**Task objective**:
Gather every line from the entries below that includes "geodetic".

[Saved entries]
──────────

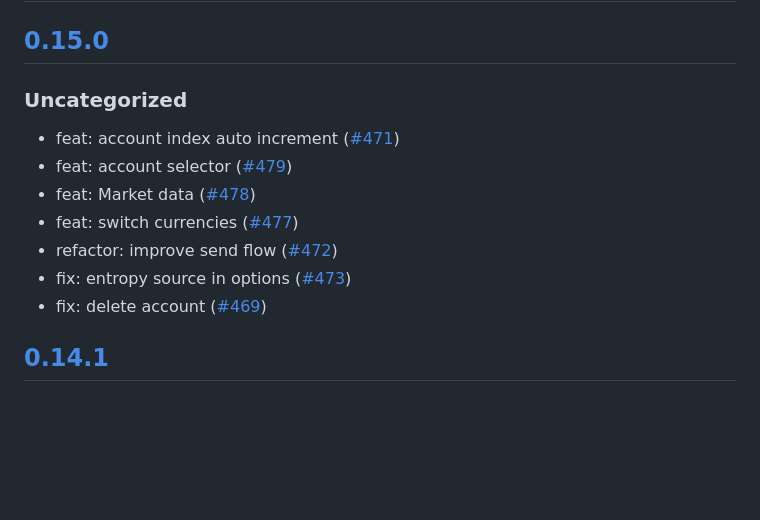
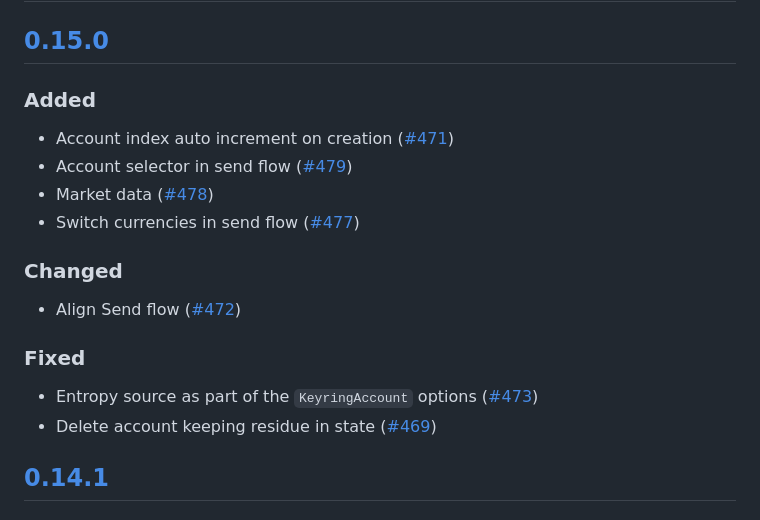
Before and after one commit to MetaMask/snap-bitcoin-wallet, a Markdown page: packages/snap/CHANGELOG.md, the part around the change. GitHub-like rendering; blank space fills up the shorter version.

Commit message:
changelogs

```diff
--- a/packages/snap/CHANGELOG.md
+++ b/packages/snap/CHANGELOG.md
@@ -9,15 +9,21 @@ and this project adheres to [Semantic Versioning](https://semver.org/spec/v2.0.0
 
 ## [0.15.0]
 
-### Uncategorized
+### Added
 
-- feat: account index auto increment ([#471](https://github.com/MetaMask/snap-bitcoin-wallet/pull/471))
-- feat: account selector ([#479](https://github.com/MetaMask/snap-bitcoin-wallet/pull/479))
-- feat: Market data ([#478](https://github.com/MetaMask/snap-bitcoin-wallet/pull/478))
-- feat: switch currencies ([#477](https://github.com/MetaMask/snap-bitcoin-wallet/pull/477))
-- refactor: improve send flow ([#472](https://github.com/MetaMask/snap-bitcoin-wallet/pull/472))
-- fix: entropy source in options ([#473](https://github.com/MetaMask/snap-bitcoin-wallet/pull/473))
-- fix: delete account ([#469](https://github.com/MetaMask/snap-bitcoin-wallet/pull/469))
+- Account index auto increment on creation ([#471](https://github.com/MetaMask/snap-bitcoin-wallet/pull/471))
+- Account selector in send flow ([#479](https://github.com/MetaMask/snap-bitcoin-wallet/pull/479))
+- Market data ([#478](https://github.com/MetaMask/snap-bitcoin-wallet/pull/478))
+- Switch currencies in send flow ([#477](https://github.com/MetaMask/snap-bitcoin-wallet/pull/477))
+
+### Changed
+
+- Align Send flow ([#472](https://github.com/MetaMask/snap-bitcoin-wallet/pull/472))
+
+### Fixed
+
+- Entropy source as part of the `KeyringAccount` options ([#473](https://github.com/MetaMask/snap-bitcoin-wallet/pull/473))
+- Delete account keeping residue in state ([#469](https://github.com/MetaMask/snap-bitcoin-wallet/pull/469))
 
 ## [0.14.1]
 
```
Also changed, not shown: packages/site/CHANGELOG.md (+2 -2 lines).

──────────

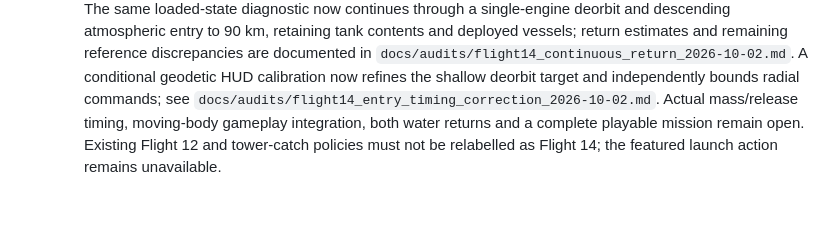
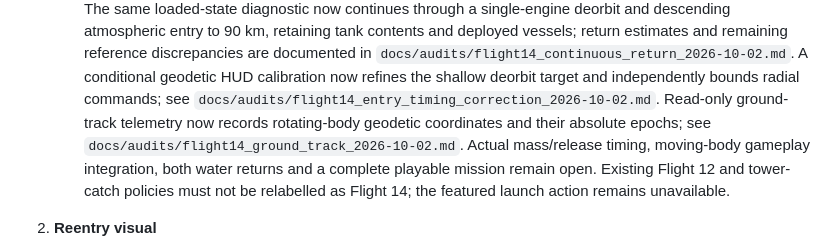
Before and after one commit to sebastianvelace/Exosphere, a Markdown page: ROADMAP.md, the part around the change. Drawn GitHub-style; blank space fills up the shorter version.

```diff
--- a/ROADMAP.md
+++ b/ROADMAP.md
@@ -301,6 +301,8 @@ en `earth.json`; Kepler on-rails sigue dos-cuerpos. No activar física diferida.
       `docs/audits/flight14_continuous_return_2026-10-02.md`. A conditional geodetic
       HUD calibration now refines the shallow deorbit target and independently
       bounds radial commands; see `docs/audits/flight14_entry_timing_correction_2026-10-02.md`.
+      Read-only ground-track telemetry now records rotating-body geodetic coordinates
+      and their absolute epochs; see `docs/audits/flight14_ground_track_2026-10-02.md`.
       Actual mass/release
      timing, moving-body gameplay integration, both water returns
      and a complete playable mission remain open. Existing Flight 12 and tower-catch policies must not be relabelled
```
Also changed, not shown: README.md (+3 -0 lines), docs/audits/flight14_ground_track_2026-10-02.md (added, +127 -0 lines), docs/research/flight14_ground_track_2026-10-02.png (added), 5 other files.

──────────

**Result for this exercise**:
       `docs/audits/flight14_continuous_return_2026-10-02.md`. A conditional geodetic
+      Read-only ground-track telemetry now records rotating-body geodetic coordinates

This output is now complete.